“I can help,” a light voice said evenly. It was a hushed sound, like a leaf tickering over concrete. Both children tensed. Henry looked terrified.
“Who said that?” he demanded. In front of them, a jagged wedge of felled tree, six or seven feet tall, shuddered and moved, exposing arms and legs the color of bark that creaked like leather.
“I did,” the figure said in a strange voice that fluted in chords over an uneasy harmony. “My name is Dajenour. I can take you to Ana-loop.”
Henry and Sophie backed away a step, their hands reaching into the air between them, trying to find each other.
“Are you… the Golgantry?” Henry wondered, trying to hold his voice steady.
It was difficult to hold a conversation with the being before them: It had no discernible eyes to look into, nor even a proper head to approximate where the eyes should be. There was a head-like hump between thin, branch-like and handless arms, but that was it.
“We are,” Dajenour answered.
As they watched, massive wings unfurled behind the creature and it stepped forward. Henry stepped back, but this time Sophie held her ground. Henry glanced at her and could tell by her set features that she’d had enough. It was the way she sometimes looked at school when the older kids picked on her, and it was the look that shut them up and made them go about their business.
“You were chasing Ana-loop,” Sophie charged, sounding much braver than she felt.
“I did as I was asked, as I have to,” Dajenour responded, his voice a high-pitched trill that trilled higher as he spoke, like the sound of breaking glass shelves.
Henry winced and covered his ears, his stomach roiling and his heart pounding: It didn’t take a linguist to tell you the thing was upset.
“That doesn’t make it right,” Sophie observed.
The Golgantry beat its wings once, the force of the air buffeting the grass and ruffling Sophie’s hair.
“Ana-loop can explain.
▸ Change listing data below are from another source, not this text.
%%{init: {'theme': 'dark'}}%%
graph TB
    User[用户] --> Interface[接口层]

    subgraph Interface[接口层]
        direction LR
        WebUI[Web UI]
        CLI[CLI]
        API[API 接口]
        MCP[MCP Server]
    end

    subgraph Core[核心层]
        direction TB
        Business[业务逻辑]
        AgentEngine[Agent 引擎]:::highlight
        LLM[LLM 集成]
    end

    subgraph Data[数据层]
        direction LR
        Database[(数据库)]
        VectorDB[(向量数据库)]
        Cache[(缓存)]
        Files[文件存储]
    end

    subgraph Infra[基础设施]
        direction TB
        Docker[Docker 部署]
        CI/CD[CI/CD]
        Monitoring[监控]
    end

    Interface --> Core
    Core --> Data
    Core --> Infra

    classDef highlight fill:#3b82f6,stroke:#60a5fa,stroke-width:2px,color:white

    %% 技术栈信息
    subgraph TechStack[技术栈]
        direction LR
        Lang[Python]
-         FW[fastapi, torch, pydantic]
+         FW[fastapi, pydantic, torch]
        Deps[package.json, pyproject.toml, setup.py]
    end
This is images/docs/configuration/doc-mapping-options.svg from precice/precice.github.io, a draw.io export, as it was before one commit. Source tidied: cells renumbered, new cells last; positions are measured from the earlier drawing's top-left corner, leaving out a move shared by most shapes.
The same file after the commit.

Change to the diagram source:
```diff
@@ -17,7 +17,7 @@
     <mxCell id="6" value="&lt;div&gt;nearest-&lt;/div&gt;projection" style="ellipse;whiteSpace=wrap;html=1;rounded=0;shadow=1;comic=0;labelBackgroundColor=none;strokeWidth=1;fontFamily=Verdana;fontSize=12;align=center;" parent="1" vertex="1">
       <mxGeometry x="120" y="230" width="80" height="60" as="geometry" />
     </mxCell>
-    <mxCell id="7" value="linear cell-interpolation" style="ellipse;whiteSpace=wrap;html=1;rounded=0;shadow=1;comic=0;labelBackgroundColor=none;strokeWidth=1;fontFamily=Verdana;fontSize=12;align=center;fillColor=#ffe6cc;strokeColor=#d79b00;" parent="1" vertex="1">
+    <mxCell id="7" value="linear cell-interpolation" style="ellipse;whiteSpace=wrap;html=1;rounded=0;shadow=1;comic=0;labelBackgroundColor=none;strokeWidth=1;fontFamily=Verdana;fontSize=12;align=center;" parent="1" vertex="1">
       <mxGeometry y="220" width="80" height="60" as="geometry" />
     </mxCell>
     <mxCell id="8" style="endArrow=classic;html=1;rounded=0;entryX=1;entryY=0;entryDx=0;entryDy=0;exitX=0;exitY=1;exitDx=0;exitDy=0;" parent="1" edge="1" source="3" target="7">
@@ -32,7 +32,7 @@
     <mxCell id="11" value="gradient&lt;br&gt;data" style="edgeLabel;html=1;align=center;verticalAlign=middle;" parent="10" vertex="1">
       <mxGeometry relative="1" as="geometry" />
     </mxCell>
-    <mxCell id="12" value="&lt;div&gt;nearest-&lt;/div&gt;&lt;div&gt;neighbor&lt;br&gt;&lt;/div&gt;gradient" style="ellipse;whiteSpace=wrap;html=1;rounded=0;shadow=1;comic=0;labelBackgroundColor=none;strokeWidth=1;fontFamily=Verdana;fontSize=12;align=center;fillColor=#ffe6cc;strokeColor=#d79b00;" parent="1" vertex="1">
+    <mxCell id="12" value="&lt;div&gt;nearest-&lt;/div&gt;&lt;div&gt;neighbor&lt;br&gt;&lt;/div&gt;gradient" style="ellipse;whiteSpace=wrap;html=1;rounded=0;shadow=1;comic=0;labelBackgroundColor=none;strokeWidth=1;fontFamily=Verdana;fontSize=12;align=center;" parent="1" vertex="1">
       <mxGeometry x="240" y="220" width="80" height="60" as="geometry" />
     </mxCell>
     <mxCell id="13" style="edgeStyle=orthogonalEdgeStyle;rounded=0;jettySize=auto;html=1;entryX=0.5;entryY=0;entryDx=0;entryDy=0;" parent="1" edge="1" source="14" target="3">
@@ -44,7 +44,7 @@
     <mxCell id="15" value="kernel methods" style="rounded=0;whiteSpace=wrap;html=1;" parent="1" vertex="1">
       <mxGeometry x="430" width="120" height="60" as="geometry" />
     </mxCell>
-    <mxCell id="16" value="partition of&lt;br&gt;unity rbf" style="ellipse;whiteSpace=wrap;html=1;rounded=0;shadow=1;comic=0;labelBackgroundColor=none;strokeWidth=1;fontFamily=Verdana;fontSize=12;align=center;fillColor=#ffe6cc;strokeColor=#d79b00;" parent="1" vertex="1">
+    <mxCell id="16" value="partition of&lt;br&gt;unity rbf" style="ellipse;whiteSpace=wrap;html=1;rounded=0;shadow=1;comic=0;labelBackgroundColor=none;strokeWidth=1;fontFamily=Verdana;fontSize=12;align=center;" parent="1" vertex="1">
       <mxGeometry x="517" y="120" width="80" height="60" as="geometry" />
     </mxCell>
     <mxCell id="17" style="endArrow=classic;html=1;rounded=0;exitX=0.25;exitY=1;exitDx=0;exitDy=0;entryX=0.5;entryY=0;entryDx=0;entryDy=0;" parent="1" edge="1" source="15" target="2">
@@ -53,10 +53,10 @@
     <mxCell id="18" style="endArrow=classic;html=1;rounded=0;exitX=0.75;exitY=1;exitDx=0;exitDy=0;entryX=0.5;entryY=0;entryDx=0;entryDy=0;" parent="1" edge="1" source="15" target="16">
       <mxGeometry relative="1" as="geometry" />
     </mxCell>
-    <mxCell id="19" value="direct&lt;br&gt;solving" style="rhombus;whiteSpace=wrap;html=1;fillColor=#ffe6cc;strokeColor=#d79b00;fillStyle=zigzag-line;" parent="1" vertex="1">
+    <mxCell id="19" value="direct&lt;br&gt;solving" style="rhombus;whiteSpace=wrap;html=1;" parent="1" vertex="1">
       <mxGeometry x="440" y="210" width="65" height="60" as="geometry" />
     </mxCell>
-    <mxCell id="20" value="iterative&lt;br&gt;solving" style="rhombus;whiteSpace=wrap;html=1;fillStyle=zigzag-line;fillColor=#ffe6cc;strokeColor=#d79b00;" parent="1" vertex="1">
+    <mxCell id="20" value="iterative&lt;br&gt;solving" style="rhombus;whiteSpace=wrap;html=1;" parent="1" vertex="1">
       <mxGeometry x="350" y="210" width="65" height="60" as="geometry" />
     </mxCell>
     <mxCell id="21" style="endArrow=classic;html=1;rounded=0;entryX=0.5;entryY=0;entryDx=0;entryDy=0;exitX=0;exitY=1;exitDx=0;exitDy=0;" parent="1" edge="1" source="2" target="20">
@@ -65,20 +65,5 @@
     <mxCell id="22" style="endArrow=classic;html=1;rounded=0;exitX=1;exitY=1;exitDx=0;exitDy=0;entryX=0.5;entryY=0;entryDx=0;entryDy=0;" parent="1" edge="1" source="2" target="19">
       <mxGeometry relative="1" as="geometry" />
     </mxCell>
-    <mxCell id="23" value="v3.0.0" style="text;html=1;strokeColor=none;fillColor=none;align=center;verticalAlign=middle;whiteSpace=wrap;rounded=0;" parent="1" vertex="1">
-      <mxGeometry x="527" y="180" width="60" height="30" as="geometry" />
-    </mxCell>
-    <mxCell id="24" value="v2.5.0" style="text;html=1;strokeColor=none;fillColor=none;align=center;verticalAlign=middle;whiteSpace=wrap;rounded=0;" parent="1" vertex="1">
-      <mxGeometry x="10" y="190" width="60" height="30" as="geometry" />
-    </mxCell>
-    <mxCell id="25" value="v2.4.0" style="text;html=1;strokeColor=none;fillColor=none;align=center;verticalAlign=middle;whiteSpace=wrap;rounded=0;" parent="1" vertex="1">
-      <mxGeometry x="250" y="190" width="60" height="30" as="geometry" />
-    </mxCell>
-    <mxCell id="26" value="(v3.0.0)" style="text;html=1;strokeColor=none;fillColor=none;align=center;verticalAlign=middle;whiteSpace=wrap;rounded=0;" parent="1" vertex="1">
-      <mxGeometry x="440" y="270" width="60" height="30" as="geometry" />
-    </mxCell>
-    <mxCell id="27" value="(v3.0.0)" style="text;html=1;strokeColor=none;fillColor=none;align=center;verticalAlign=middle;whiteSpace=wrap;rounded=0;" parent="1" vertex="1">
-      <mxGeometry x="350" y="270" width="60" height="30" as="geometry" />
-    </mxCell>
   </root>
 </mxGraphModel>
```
I will take you to her. She asked to see you.”
“No!” Henry cried out, missing as he reached out to grab Sophie before she stepped forward. Henry didn’t move after her, though, trapped as he was between heroism, self-preservation, and the gut feeling that Dajenour didn’t mean Sophie harm. He watched in disbelief as Sophie took another step forward.
“Do you want to see her?” Dajenour asked in a much more subdued tone that reminded Henry of screws rattling around in an empty coffee can. The Golgantry extended its arms and wings wide.
“How?” Sophie whispered in awe of the now-looming presence. Bat-like wings, she would say later—massive bat-like wings made of tree bark and leather.
“We will fly.”
Sophie shook her head.
“No—I don’t like heights.”
“Sophie!” Henry pleaded as she took another step forward anyway. “Sophie! No! Don’t!”
Dajenour wrapped its arms tightly around the small girl, her face completely hidden against the thing’s chest. Its massive wings beat and in two swoops they were too high for Henry to grab for, even with a running jump.
“Sophie…!” he gasped quietly.
Behind him there was a rustling in the brush, then Bransen burst through to the space where Henry stood, watching the canopy above. Bransen was followed closely by Luci and Mouse.
“Where’s Sophie?” Luci demanded. “Is she hiding?”
Henry could tell by her panicked tone that she knew damn well Sophie wasn’t hiding.
“He took her,” the boy answered robotically. “The Golgantry.”
“Oh my God,” Luci breathed and withered to her knees with her hands covering her mouth.